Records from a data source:
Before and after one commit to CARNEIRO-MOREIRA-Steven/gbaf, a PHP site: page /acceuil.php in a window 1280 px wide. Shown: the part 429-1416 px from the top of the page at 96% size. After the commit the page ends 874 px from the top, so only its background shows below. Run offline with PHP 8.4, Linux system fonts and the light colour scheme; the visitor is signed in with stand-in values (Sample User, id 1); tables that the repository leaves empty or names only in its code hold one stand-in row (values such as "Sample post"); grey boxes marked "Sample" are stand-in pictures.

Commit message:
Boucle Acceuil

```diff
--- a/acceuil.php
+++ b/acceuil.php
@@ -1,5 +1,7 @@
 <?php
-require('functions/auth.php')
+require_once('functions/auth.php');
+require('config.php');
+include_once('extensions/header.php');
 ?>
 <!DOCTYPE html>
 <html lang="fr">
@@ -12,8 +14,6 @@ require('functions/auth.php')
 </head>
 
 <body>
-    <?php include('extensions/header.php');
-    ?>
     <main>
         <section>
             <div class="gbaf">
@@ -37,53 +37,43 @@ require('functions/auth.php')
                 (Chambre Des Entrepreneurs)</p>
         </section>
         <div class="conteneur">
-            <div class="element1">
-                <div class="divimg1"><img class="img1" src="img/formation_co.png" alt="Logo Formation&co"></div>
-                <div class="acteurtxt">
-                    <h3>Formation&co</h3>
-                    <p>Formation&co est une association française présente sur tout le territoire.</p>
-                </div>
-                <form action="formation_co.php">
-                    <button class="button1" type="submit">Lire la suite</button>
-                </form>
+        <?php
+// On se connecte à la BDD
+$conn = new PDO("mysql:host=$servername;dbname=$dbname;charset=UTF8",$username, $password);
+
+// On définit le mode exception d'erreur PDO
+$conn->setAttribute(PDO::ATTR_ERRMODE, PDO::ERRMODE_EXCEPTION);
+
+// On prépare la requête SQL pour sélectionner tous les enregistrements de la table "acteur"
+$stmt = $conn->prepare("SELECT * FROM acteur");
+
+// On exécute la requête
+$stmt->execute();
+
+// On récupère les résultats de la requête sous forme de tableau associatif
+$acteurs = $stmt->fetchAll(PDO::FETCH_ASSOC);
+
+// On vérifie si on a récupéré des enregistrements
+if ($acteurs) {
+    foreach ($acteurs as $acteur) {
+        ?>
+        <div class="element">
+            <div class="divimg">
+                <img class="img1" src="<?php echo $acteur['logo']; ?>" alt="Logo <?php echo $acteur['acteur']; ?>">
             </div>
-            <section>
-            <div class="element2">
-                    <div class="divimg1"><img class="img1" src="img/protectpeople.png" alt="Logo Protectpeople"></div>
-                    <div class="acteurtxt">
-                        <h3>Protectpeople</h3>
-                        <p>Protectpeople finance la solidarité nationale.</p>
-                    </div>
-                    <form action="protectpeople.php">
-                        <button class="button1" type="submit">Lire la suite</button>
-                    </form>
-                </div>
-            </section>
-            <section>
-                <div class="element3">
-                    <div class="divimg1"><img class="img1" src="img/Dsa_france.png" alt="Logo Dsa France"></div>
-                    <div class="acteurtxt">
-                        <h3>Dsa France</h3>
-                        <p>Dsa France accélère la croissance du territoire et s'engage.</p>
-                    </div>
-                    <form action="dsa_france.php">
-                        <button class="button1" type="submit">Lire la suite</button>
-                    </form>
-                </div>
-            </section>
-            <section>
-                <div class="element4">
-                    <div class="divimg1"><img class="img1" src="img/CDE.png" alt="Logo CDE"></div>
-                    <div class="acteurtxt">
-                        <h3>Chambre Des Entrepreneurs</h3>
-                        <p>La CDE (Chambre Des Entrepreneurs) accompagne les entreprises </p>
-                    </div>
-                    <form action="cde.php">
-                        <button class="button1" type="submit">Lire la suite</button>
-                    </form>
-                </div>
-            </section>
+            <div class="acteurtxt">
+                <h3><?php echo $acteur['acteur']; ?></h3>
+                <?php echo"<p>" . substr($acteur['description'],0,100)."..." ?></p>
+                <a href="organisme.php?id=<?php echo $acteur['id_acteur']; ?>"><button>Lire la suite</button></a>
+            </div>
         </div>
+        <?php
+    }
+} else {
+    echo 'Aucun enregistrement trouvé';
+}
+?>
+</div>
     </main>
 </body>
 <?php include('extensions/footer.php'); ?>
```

WHAT IS EXPECTED: Your response needs to restate the lines above exactly.

ANSWER FOR THE TASK:
Before and after one commit to CARNEIRO-MOREIRA-Steven/gbaf, a PHP site: page /acceuil.php in a window 1280 px wide. Shown: the part 429-1416 px from the top of the page at 96% size. After the commit the page ends 874 px from the top, so only its background shows below. Run offline with PHP 8.4, Linux system fonts and the light colour scheme; the visitor is signed in with stand-in values (Sample User, id 1); tables that the repository leaves empty or names only in its code hold one stand-in row (values such as "Sample post"); grey boxes marked "Sample" are stand-in pictures.

Commit message:
Boucle Acceuil

```diff
--- a/acceuil.php
+++ b/acceuil.php
@@ -1,5 +1,7 @@
 <?php
-require('functions/auth.php')
+require_once('functions/auth.php');
+require('config.php');
+include_once('extensions/header.php');
 ?>
 <!DOCTYPE html>
 <html lang="fr">
@@ -12,8 +14,6 @@ require('functions/auth.php')
 </head>
 
 <body>
-    <?php include('extensions/header.php');
-    ?>
     <main>
         <section>
             <div class="gbaf">
@@ -37,53 +37,43 @@ require('functions/auth.php')
                 (Chambre Des Entrepreneurs)</p>
         </section>
         <div class="conteneur">
-            <div class="element1">
-                <div class="divimg1"><img class="img1" src="img/formation_co.png" alt="Logo Formation&co"></div>
-                <div class="acteurtxt">
-                    <h3>Formation&co</h3>
-                    <p>Formation&co est une association française présente sur tout le territoire.</p>
-                </div>
-                <form action="formation_co.php">
-                    <button class="button1" type="submit">Lire la suite</button>
-                </form>
+        <?php
+// On se connecte à la BDD
+$conn = new PDO("mysql:host=$servername;dbname=$dbname;charset=UTF8",$username, $password);
+
+// On définit le mode exception d'erreur PDO
+$conn->setAttribute(PDO::ATTR_ERRMODE, PDO::ERRMODE_EXCEPTION);
+
+// On prépare la requête SQL pour sélectionner tous les enregistrements de la table "acteur"
+$stmt = $conn->prepare("SELECT * FROM acteur");
+
+// On exécute la requête
+$stmt->execute();
+
+// On récupère les résultats de la requête sous forme de tableau associatif
+$acteurs = $stmt->fetchAll(PDO::FETCH_ASSOC);
+
+// On vérifie si on a récupéré des enregistrements
+if ($acteurs) {
+    foreach ($acteurs as $acteur) {
+        ?>
+        <div class="element">
+            <div class="divimg">
+                <img class="img1" src="<?php echo $acteur['logo']; ?>" alt="Logo <?php echo $acteur['acteur']; ?>">
             </div>
-            <section>
-            <div class="element2">
-                    <div class="divimg1"><img class="img1" src="img/protectpeople.png" alt="Logo Protectpeople"></div>
-                    <div class="acteurtxt">
-                        <h3>Protectpeople</h3>
-                        <p>Protectpeople finance la solidarité nationale.</p>
-                    </div>
-                    <form action="protectpeople.php">
-                        <button class="button1" type="submit">Lire la suite</button>
-                    </form>
-                </div>
-            </section>
-            <section>
-                <div class="element3">
-                    <div class="divimg1"><img class="img1" src="img/Dsa_france.png" alt="Logo Dsa France"></div>
-                    <div class="acteurtxt">
-                        <h3>Dsa France</h3>
-                        <p>Dsa France accélère la croissance du territoire et s'engage.</p>
-                    </div>
-                    <form action="dsa_france.php">
-                        <button class="button1" type="submit">Lire la suite</button>
-                    </form>
-                </div>
-            </section>
-            <section>
-                <div class="element4">
-                    <div class="divimg1"><img class="img1" src="img/CDE.png" alt="Logo CDE"></div>
-                    <div class="acteurtxt">
-                        <h3>Chambre Des Entrepreneurs</h3>
-                        <p>La CDE (Chambre Des Entrepreneurs) accompagne les entreprises </p>
-                    </div>
-                    <form action="cde.php">
-                        <button class="button1" type="submit">Lire la suite</button>
-                    </form>
-                </div>
-            </section>
+            <div class="acteurtxt">
+                <h3><?php echo $acteur['acteur']; ?></h3>
+                <?php echo"<p>" . substr($acteur['description'],0,100)."..." ?></p>
+                <a href="organisme.php?id=<?php echo $acteur['id_acteur']; ?>"><button>Lire la suite</button></a>
+            </div>
         </div>
+        <?php
+    }
+} else {
+    echo 'Aucun enregistrement trouvé';
+}
+?>
+</div>
     </main>
 </body>
 <?php include('extensions/footer.php'); ?>
```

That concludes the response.